Your answer must be every line of the data below that holds the string "import", copied exactly.

──────── GIVEN RECORDS

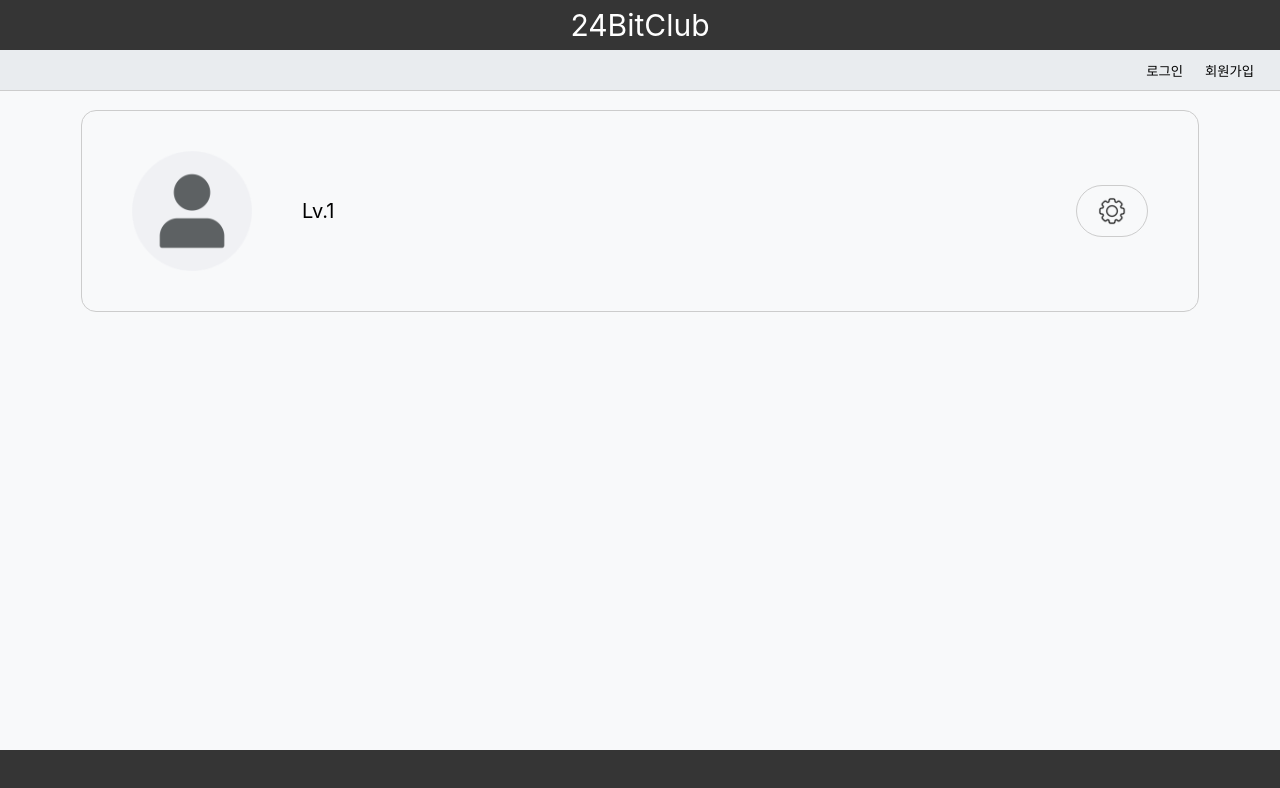
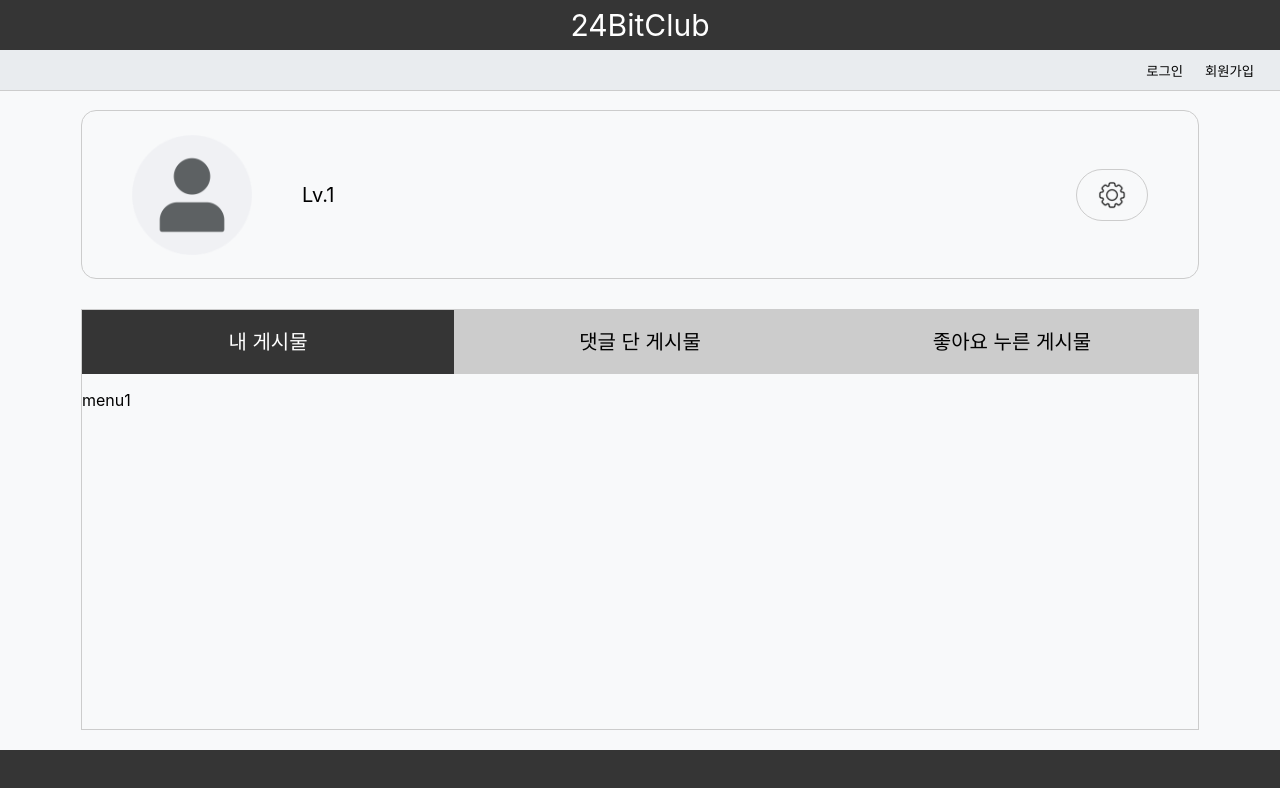
Before and after one commit to dododokk/24BitClub-React, a React (Create React App) app: page /mypage in a window 1280 px wide. Shown: the top 788 px of the page. Built offline with nearby package versions, Linux system fonts and the light colour scheme.

Commit message:
마이페이지 menu

```diff
--- a/src/component/MyPage.js
+++ b/src/component/MyPage.js
@@ -1,21 +1,45 @@
-import React, { useContext } from "react";
+import React, { useContext, useState } from "react";
 import { UserContext } from "../context/UserContext";
 import profile from "../image/profile.png";
 import setting from "../image/setting.png";
 import "../style/MyPage.css"
 
-function MyPage(){
-    const {userId, setUserId} = useContext(UserContext);
+function Label(props) {
+    return (
+        <label className={`menu-item ${props.selected === props.menu ? "active" : ""}`}
+            onClick={() => props.onSelect(props.menu)}>
+            {props.title}
+        </label>
+    )
+}
 
-    return(
+function MyPage() {
+    const { userId, setUserId } = useContext(UserContext);
+    const [selectedMenu, setSelectedMenu] = useState("menu1");
+
+    return (
+        <div id="mypage">
             <div id="myInfo">
-            <img src={profile} id="profile"/>
+                <img src={profile} id="profile" />
                 <span id="id">
                     <span id="lv">Lv.1</span><br />
                     <span id="idName">{userId}</span>
                 </span>
                 <span id="setting"><img src={setting} id="set" /></span>
             </div>
+            <div id="mywrite-content">
+                <div id="mywrite">
+                    <Label selected={selectedMenu} menu="menu1" onSelect={setSelectedMenu} title="내 게시물" />
+                    <Label selected={selectedMenu} menu="menu2" onSelect={setSelectedMenu} title="댓글 단 게시물" />
+                    <Label selected={selectedMenu} menu="menu3" onSelect={setSelectedMenu} title="좋아요 누른 게시물" />
+                </div>
+                <article>
+                    {selectedMenu === "menu1" && <p>menu1</p>}
+                    {selectedMenu === "menu2" && <p>menu2</p>}
+                    {selectedMenu === "menu3" && <p>menu3</p>}
+                </article>
+            </div>
+        </div>
     );
 }
 
--- a/src/style/MyPage.css
+++ b/src/style/MyPage.css
@@ -1,3 +1,10 @@
+#mypage{
+    display: flex;
+    align-items: center;
+    width: 100%;
+    flex-direction: column;
+}
+
 #myInfo{
     border: 1px solid #ccc;
     border-radius: 15px;
@@ -40,3 +47,36 @@
     font-size: 30px;
     font-weight: bold;
 }
+
+#mywrite-content{
+    display: flex;
+    width: 90%;
+    height: 500px;
+    margin-top: 30px;
+    border: 1px solid #ccc;
+    flex-direction: column;
+}
+#mywrite{
+    width: 100%;
+}
+.menu-item{
+    display: inline-block;
+    flex: 1;
+    white-space: nowrap; /*줄바꿈 방지*/
+    width: 33.3333%;
+    height: 64px;
+    background: #CCC;
+    color: black;
+    cursor: pointer;
+    text-align: center;
+    line-height: 64px;
+    font-size: 20px;
+}
+.menu-item.active{
+    background-color: #353535;
+    color: white;
+    cursor: default;
+}
+article{
+    display: block;
+}
```
Lines whose indentation alone changed are shown as unchanged.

────────────────

### SOLUTION TO THIS PROBLEM
-import React, { useContext } from "react";
+import React, { useContext, useState } from "react";
 import { UserContext } from "../context/UserContext";
 import profile from "../image/profile.png";
 import setting from "../image/setting.png";
 import "../style/MyPage.css"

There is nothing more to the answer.